## Your task
The answer must repeat every record exactly, with all pictures omitted.
*** Opening of The records ***
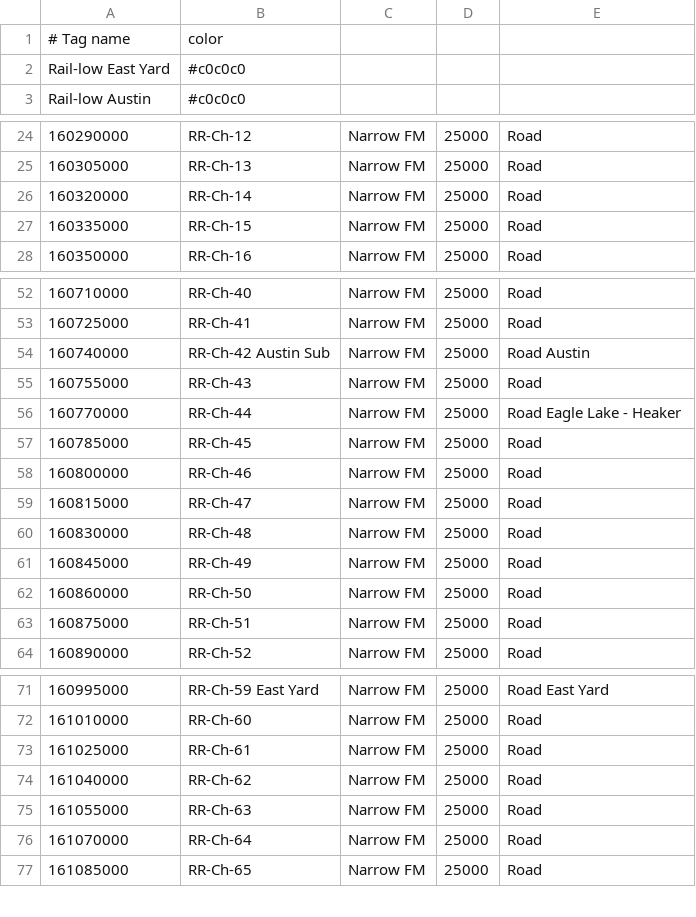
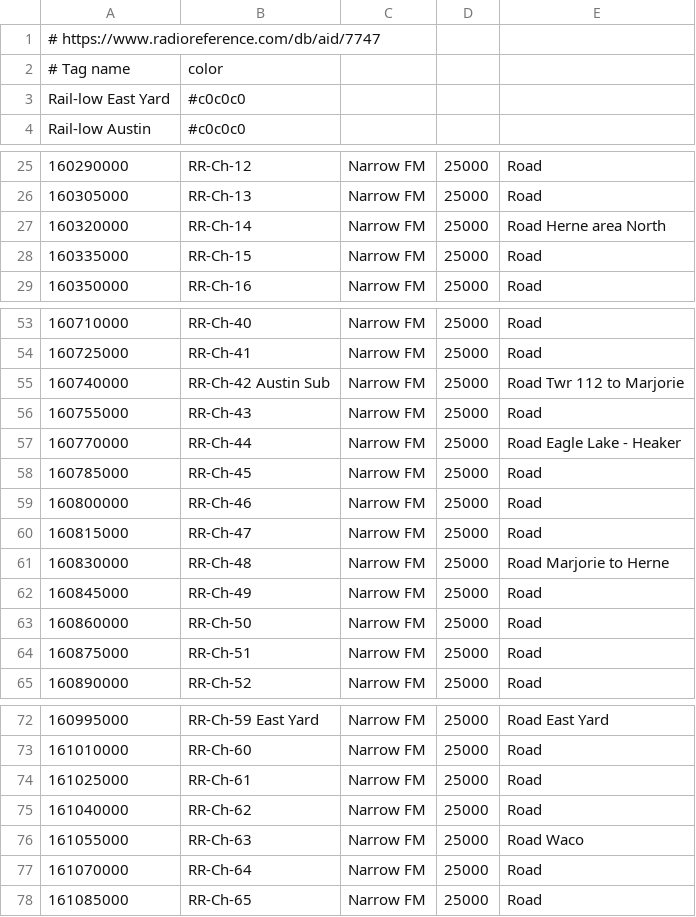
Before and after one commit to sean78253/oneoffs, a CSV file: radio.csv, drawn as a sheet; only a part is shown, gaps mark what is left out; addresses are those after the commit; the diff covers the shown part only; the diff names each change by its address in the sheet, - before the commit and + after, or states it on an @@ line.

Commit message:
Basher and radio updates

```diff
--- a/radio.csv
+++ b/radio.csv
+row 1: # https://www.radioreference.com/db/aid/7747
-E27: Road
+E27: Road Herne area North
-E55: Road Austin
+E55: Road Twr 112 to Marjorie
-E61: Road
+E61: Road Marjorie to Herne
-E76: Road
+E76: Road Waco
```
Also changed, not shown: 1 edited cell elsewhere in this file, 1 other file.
*** Close of The records ***
## Answer box
Before and after one commit to sean78253/oneoffs, a CSV file: radio.csv, drawn as a sheet; only a part is shown, gaps mark what is left out; addresses are those after the commit; the diff covers the shown part only; the diff names each change by its address in the sheet, - before the commit and + after, or states it on an @@ line.

Commit message:
Basher and radio updates

```diff
--- a/radio.csv
+++ b/radio.csv
+row 1: # https://www.radioreference.com/db/aid/7747
-E27: Road
+E27: Road Herne area North
-E55: Road Austin
+E55: Road Twr 112 to Marjorie
-E61: Road
+E61: Road Marjorie to Herne
-E76: Road
+E76: Road Waco
```
Also changed, not shown: 1 edited cell elsewhere in this file, 1 other file.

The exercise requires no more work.